Locate every line in the material below that has the word "pages". Copy each of those lines.

Provided data:
━━━━━━━━

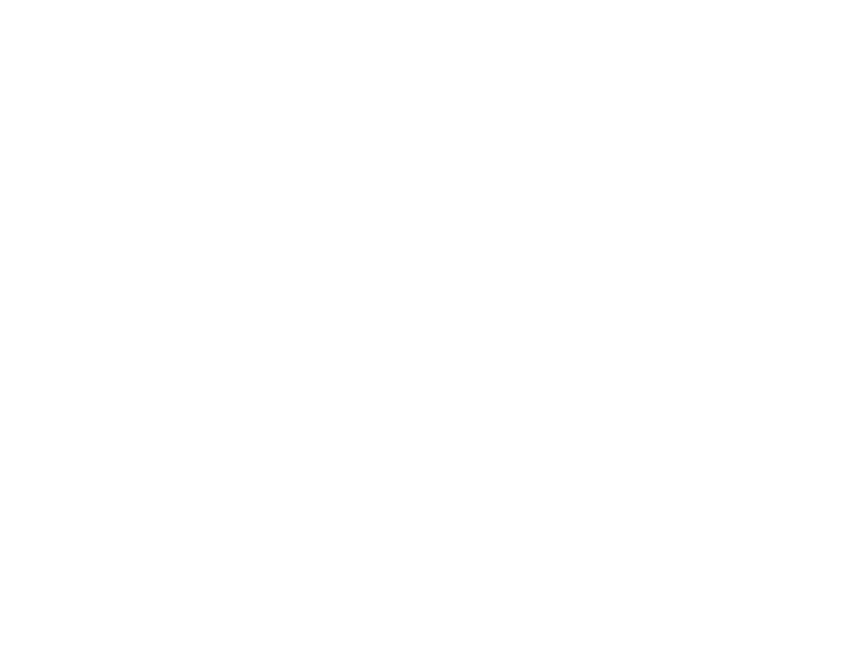
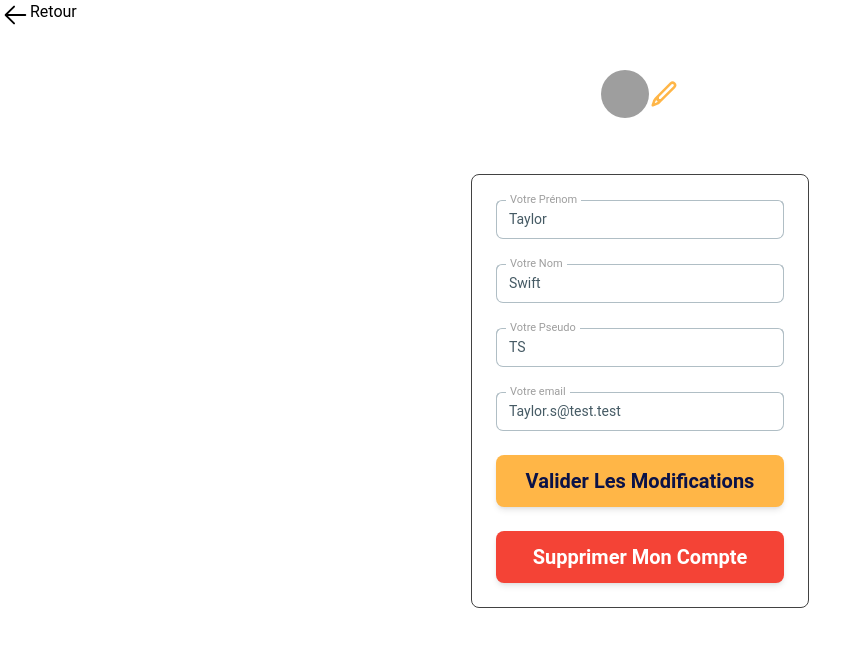
Before and after one commit to kersolo/ManagEvent_front, a React (Vite) app: page /profile/modifications in a window 1280 px wide. Before the commit this address had no page. Shown: the top 646 px of the page, without its empty margins (0-868 px from the left). Built offline with nearby package versions, Linux system fonts and the light colour scheme; grey boxes are pictures that could not be loaded.

Commit message:
EVENT_DEVPUNK-52 - create UpdateProfilePage and add defaultValue props in Input component

```diff
--- a/src/App.tsx
+++ b/src/App.tsx
@@ -3,6 +3,7 @@ import './App.css';
 import SignUpPage, { NewUserProps } from './pages/SignUp/SignUpPage';
 import { useEffect, useState } from 'react';
 import { getUsers } from './services/api/user';
+import UpdateProfilePage from './pages/Profil/UpdateProfilePage';
 
 function App() {
   const [users, setUsers] = useState<NewUserProps[] | undefined>([]);
@@ -19,8 +20,6 @@ function App() {
     loadUser();
   }, []);
 
-  console.log(users);
-
   return (
     <div>
       <Routes>
@@ -28,6 +27,7 @@ function App() {
           path="/inscription"
           element={<SignUpPage handleSubmitUser={handleSubmitUser} />}
         />
+        <Route path="/profile/modifications" element={<UpdateProfilePage />} />
       </Routes>
     </div>
   );
--- a/src/components/InputDefault.tsx
+++ b/src/components/InputDefault.tsx
@@ -5,6 +5,8 @@ type InputDefaultProps<T extends FieldValues> = {
   label: string;
   name: Path<T>;
   type: string;
+  value?: string;
+  defaultValue?: string;
   register: UseFormRegister<T>;
   // eslint-disable-next-line @typescript-eslint/no-explicit-any
   errors?: any;
@@ -15,7 +17,9 @@ export function InputDefault<T extends FieldValues>({
   name,
   type,
   register,
-  errors
+  errors,
+  value,
+  defaultValue
 }: InputDefaultProps<T>) {
   return (
     <div className="w-72">
@@ -24,6 +28,8 @@ export function InputDefault<T extends FieldValues>({
         label={label}
         name={name}
         type={type}
+        value={value}
+        defaultValue={defaultValue}
         crossOrigin={undefined}
         onPointerEnterCapture={undefined}
         onPointerLeaveCapture={undefined}
--- a/src/components/SelectDefault.tsx
+++ b/src/components/SelectDefault.tsx
@@ -4,6 +4,8 @@ import { FieldValues, Path, UseFormRegister } from 'react-hook-form';
 type SelectDefaultProps<T extends FieldValues> = {
   label: string;
   name: Path<T>;
+  value?: string;
+  defaultValue?: string;
   register: UseFormRegister<T>;
   // eslint-disable-next-line @typescript-eslint/no-explicit-any
   onChange?: any;
@@ -16,7 +18,9 @@ export function SelectDefault<T extends FieldValues>({
   name,
   register,
   onChange,
-  errors
+  errors,
+  value,
+  defaultValue
 }: SelectDefaultProps<T>) {
   return (
     <div className="w-72">
@@ -25,6 +29,8 @@ export function SelectDefault<T extends FieldValues>({
         {...(register(name), { onChange: onChange })}
         label={label}
         name={name}
+        value={value}
+        defaultValue={defaultValue}
         placeholder={undefined}
         onPointerEnterCapture={undefined}
         onPointerLeaveCapture={undefined}
--- a/src/components/TextareaDefault.tsx
+++ b/src/components/TextareaDefault.tsx
@@ -4,6 +4,8 @@ import { FieldValues, Path, UseFormRegister } from 'react-hook-form';
 type TextareaDefaultProps<T extends FieldValues> = {
   label: string;
   name: Path<T>;
+  value?: string;
+  defaultValue?: string;
   register: UseFormRegister<T>;
   // eslint-disable-next-line @typescript-eslint/no-explicit-any
   errors?: any;
@@ -13,7 +15,9 @@ export function TextareaDefault<T extends FieldValues>({
   label,
   name,
   register,
-  errors
+  errors,
+  value,
+  defaultValue
 }: TextareaDefaultProps<T>) {
   return (
     <div className="w-96">
@@ -21,6 +25,8 @@ export function TextareaDefault<T extends FieldValues>({
         {...register(name)}
         label={label}
         name={name}
+        value={value}
+        defaultValue={defaultValue}
         onPointerEnterCapture={undefined}
         onPointerLeaveCapture={undefined}
       />
--- /dev/null
+++ b/src/pages/Profil/UpdateProfilePage.tsx
@@ -0,0 +1,124 @@
+import { Avatar } from '@material-tailwind/react';
+import { InputDefault } from '../../components/InputDefault';
+import ButtonDefault from '../../components/ButtonDefault';
+import { SubmitHandler, useForm } from 'react-hook-form';
+import { useEffect, useState } from 'react';
+import { getUserProfile } from '../../services/api/profile';
+import Pencil from '../../assets/pencil.svg';
+import BackIcon from '../../assets/back-icon.svg';
+import { Link } from 'react-router-dom';
+
+interface ProfileInfosProps {
+  firstname: string;
+  lastname: string;
+  nickname: string;
+  avatar_url: string;
+  email: string;
+}
+
+export default function UpdateProfilePage() {
+  const [usersProfile, setUsersProfile] = useState<
+    ProfileInfosProps[] | undefined
+  >([]);
+
+  useEffect(() => {
+    const loadUser = async () => {
+      const response = await getUserProfile();
+      setUsersProfile(response);
+    };
+    loadUser();
+  }, []);
+
+  const {
+    register,
+    handleSubmit,
+    formState: { errors }
+  } = useForm<ProfileInfosProps>();
+
+  const onSubmit: SubmitHandler<ProfileInfosProps> = (data) => {
+    const UpdateProfile = {
+      firstname: data.firstname,
+      lastname: data.lastname,
+      nickname: data.nickname,
+      avatar_url: data.avatar_url,
+      email: data.email
+    };
+    console.log('data:', UpdateProfile);
+  };
+
+  return (
+    <>
+      <Link to="/profile">
+        <div className="flex">
+          <img src={BackIcon} alt="" />
+          <p>Retour</p>
+        </div>
+      </Link>
+      {/* <Link to="/profile">{`${BackIcon} Retour`}</Link> */}
+      {/* <Link to="/profile">`${BackIcon} Retour`</Link> */}
+      <div className="flex flex-col items-center gap-14 mt-10 ">
+        {usersProfile?.map((infos) => (
+          <>
+            <div className="flex">
+              <Avatar
+                src={infos.avatar_url}
+                alt="avatar"
+                placeholder={undefined}
+                onPointerEnterCapture={undefined}
+                onPointerLeaveCapture={undefined}
+              />
+              <img src={Pencil} alt="" />
+            </div>
+            <div className="border rounded-lg border-gray-800 p-6">
+              <form
+                onSubmit={handleSubmit(onSubmit)}
+                className="flex flex-col justify-center gap-6"
+                action=""
+              >
+                <InputDefault
+                  label="Votre Prénom"
+                  name="firstname"
+                  type="text"
+                  defaultValue={infos.firstname}
+                  register={register}
+                  errors={errors}
+                />
+                <InputDefault
+                  label="Votre Nom"
+                  name="lastname"
+                  type="text"
+                  defaultValue={infos.lastname}
+                  register={register}
+                  errors={errors}
+                />
+                <InputDefault
+                  label="Votre Pseudo"
+                  name="nickname"
+                  type="text"
+                  defaultValue={infos.nickname}
+                  register={register}
+                  errors={errors}
+                />
+                <InputDefault
+                  label="Votre email"
+                  name="email"
+                  type="email"
+                  defaultValue={infos.email}
+                  register={register}
+                  errors={errors}
+                />
+
+                <ButtonDefault type="submit">
+                  Valider les modifications
+                </ButtonDefault>
+                <ButtonDefault variant="delete">
+                  Supprimer mon compte
+                </ButtonDefault>
+              </form>
+            </div>
+          </>
+        ))}
+      </div>
+    </>
+  );
+}
--- /dev/null
+++ b/src/pages/Profil/profilFaker.ts
@@ -0,0 +1,11 @@
+const profileFaker = [
+  {
+    firstname: 'Taylor',
+    lastname: 'Swift',
+    nickname: 'TS',
+    avatar_url: 'https://docs.material-tailwind.com/img/face-2.jpg',
+    email: 'Taylor.s@test.test'
+  }
+];
+
+export { profileFaker };
--- /dev/null
+++ b/src/services/api/profile.ts
@@ -0,0 +1,13 @@
+import { profileFaker } from '../../pages/Profil/profilFaker';
+
+export async function getUserProfile() {
+  try {
+    const data = profileFaker;
+
+    //const { data } = await axios.get("/message");
+    return data;
+  } catch (err) {
+    console.log('ERROR');
+    console.log(err);
+  }
+}
```
Also changed, not shown: src/assets/back-icon.svg (added), src/assets/pencil.svg (added).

━━━━━━━━

Answer:
 import SignUpPage, { NewUserProps } from './pages/SignUp/SignUpPage';
+import UpdateProfilePage from './pages/Profil/UpdateProfilePage';
+++ b/src/pages/Profil/UpdateProfilePage.tsx
+++ b/src/pages/Profil/profilFaker.ts
+import { profileFaker } from '../../pages/Profil/profilFaker';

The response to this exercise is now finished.